That’s a lot of comics!
Carney explains that the overwhelming number of people crammed into cities has left us living in near constant low-grade anxiety. He said;
Comic books are a tool to deal with that anxiety, that problem of not knowing all the people you meet and not having that trusted network you might in a smaller place.”
Normally, we try and keep tabs on people but can only track about 150. In a city that’s hardly enough. If you have for smartphone or stolen while you’re on Oxford Street in London, for example, there are literally thousands of unknown people who might have it. This psychological overload or inability to do the amount of ‘moral monitoring’ we feel we need creates pressures only supernatural-style powers can tackle. Dr Carney explains how superheroes help here.
We know superheroes don’t exist, but characters who are quasi-omniscient, that see everything and know everybody, fascinate us because they’re a way to compensate.
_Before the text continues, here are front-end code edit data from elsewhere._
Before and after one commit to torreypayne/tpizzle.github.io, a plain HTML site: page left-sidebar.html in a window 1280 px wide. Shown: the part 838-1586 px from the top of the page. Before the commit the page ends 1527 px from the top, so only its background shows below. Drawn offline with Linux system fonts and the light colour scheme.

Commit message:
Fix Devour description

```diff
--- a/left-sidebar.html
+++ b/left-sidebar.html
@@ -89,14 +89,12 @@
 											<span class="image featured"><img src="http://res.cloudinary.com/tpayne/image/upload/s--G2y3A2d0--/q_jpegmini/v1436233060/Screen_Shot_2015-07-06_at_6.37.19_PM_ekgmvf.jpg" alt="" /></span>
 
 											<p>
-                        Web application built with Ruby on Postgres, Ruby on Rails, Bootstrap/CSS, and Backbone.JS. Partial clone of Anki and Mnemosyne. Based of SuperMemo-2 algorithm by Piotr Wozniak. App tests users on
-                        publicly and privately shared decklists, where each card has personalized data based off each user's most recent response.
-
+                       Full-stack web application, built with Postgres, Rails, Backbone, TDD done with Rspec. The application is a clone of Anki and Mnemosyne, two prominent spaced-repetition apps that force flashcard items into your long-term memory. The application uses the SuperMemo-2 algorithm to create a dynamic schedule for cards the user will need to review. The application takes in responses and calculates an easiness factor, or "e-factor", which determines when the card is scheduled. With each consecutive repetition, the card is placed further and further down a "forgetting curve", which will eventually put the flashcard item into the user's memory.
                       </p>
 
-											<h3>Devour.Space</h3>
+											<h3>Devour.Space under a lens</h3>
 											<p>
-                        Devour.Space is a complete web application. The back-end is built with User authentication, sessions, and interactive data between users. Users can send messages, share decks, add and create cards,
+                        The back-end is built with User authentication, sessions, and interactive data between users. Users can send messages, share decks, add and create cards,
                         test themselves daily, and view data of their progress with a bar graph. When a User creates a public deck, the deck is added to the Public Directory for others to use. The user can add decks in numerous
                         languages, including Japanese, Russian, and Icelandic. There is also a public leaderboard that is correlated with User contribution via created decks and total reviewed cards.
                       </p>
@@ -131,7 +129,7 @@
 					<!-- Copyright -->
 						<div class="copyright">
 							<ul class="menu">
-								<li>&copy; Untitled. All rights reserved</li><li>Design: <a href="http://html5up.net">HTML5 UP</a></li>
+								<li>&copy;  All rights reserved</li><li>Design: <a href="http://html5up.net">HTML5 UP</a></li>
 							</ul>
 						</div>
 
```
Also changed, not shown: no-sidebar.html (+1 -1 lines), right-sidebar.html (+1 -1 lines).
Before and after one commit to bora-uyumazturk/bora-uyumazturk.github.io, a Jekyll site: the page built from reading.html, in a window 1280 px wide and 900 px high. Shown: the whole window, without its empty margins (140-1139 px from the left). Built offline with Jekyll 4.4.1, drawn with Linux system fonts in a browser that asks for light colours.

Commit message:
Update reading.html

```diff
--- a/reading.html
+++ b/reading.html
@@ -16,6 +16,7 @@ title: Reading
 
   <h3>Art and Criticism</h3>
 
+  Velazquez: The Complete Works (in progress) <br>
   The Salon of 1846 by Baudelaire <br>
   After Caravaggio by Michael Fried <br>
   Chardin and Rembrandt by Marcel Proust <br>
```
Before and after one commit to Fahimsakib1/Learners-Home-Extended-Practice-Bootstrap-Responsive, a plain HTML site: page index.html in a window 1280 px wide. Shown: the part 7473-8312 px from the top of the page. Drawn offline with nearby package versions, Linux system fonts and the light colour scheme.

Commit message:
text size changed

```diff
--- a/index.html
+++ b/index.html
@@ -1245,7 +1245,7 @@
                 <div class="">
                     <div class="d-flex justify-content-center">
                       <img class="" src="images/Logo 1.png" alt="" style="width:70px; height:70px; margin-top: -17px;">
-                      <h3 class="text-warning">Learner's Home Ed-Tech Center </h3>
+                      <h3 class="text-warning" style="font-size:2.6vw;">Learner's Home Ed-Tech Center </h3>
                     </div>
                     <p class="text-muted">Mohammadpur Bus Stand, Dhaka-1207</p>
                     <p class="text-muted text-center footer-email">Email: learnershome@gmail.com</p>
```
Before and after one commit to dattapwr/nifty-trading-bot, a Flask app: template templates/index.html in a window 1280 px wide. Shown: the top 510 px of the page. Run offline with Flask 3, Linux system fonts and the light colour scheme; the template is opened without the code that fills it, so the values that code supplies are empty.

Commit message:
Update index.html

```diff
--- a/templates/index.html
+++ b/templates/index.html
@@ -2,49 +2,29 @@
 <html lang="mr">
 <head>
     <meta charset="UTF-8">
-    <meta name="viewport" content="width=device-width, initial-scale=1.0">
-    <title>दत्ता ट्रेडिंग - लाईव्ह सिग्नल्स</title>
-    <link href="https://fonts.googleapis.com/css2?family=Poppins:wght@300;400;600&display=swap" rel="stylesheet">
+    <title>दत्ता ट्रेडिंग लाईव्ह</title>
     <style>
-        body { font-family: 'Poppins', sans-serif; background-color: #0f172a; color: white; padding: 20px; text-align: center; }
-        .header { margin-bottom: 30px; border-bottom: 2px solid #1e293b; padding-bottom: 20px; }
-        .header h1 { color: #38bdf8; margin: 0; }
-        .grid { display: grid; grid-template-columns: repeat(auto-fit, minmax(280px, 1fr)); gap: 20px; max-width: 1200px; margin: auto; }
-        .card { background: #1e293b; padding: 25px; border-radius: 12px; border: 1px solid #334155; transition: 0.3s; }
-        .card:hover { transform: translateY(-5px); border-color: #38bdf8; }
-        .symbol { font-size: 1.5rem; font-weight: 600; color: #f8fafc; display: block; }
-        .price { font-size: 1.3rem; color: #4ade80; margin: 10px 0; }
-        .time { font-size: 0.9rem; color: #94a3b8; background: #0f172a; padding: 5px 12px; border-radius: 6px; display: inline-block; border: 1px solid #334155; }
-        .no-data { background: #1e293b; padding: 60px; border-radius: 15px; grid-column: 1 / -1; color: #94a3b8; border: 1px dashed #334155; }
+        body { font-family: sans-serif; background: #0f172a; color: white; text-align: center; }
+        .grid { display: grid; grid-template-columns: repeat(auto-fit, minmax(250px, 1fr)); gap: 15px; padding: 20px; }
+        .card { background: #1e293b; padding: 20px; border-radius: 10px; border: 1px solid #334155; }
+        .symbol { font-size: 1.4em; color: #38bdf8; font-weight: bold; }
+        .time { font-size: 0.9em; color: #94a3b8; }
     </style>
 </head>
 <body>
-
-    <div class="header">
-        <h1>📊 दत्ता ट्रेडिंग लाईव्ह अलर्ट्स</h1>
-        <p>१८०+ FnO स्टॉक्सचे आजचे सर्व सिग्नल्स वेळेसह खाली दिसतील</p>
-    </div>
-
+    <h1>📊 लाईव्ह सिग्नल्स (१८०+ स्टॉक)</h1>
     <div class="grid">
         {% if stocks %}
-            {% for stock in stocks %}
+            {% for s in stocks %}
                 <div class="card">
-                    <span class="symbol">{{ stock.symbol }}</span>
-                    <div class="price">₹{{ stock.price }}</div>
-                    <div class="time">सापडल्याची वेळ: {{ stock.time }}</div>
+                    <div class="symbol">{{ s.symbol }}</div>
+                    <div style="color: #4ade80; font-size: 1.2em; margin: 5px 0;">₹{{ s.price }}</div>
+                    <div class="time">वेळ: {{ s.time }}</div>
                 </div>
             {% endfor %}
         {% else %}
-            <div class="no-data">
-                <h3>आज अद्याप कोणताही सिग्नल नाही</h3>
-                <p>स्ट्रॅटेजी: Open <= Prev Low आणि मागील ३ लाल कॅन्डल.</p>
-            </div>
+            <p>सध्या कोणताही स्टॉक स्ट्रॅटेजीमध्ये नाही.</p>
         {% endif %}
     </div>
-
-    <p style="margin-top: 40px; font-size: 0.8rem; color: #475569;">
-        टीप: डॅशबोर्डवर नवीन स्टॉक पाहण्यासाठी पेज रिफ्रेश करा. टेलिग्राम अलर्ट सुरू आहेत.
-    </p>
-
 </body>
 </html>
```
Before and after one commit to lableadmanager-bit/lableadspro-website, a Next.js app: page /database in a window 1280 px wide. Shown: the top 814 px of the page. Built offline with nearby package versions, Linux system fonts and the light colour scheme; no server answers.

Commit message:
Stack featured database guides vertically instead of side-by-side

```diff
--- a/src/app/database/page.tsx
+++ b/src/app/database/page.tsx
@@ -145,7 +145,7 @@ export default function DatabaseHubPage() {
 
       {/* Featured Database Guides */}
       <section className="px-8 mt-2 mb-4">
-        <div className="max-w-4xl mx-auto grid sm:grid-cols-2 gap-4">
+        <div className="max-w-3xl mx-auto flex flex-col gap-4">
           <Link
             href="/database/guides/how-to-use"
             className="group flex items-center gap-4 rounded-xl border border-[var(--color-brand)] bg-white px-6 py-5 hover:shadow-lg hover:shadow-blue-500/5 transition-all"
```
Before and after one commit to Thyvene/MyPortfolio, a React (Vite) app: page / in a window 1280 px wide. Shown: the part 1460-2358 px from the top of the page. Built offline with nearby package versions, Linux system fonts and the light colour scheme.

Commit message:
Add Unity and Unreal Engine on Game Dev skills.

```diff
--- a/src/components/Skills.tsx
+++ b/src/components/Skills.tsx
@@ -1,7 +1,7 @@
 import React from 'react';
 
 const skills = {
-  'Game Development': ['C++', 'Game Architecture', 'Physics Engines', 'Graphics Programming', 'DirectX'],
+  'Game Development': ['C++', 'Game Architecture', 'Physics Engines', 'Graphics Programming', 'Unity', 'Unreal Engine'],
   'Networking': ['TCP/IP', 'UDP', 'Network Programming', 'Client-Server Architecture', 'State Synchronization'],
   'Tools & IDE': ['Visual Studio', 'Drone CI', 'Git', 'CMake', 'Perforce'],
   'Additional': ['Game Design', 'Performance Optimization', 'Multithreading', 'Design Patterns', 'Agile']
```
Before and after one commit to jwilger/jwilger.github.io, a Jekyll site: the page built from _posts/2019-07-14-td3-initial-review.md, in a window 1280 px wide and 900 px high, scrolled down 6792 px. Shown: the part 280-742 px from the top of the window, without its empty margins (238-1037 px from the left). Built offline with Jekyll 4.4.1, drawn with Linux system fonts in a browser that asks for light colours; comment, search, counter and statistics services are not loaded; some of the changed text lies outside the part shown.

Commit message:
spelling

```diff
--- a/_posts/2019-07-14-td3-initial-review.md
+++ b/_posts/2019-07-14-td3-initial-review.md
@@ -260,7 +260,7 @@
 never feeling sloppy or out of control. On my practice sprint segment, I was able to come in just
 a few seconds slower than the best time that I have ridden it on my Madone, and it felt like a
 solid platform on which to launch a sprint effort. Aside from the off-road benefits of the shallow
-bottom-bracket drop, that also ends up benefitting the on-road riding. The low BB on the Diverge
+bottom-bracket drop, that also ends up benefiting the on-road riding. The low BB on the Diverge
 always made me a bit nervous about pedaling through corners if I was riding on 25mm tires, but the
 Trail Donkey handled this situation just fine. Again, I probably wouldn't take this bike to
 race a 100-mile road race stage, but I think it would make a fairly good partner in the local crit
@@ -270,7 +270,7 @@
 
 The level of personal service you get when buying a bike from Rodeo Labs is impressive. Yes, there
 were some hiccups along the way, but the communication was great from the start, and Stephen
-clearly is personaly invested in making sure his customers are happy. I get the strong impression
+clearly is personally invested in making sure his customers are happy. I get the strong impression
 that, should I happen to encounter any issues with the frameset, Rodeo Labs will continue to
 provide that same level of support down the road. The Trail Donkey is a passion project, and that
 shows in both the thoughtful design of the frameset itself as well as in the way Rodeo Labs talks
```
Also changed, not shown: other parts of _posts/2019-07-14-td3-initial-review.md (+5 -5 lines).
Fictional heroes like Sherlock Holmes, who can figure out everything about you from your appearance, or Spider-Man, whose sixth sense alerts him to distant danger, give us confidence that our uncertain social environment can be made safe.”
Dr Mac Carron and Carney’s study scraped wiki databases of DC and Marvel heroes to produce this biggest ever quantitative study of comic book heroes.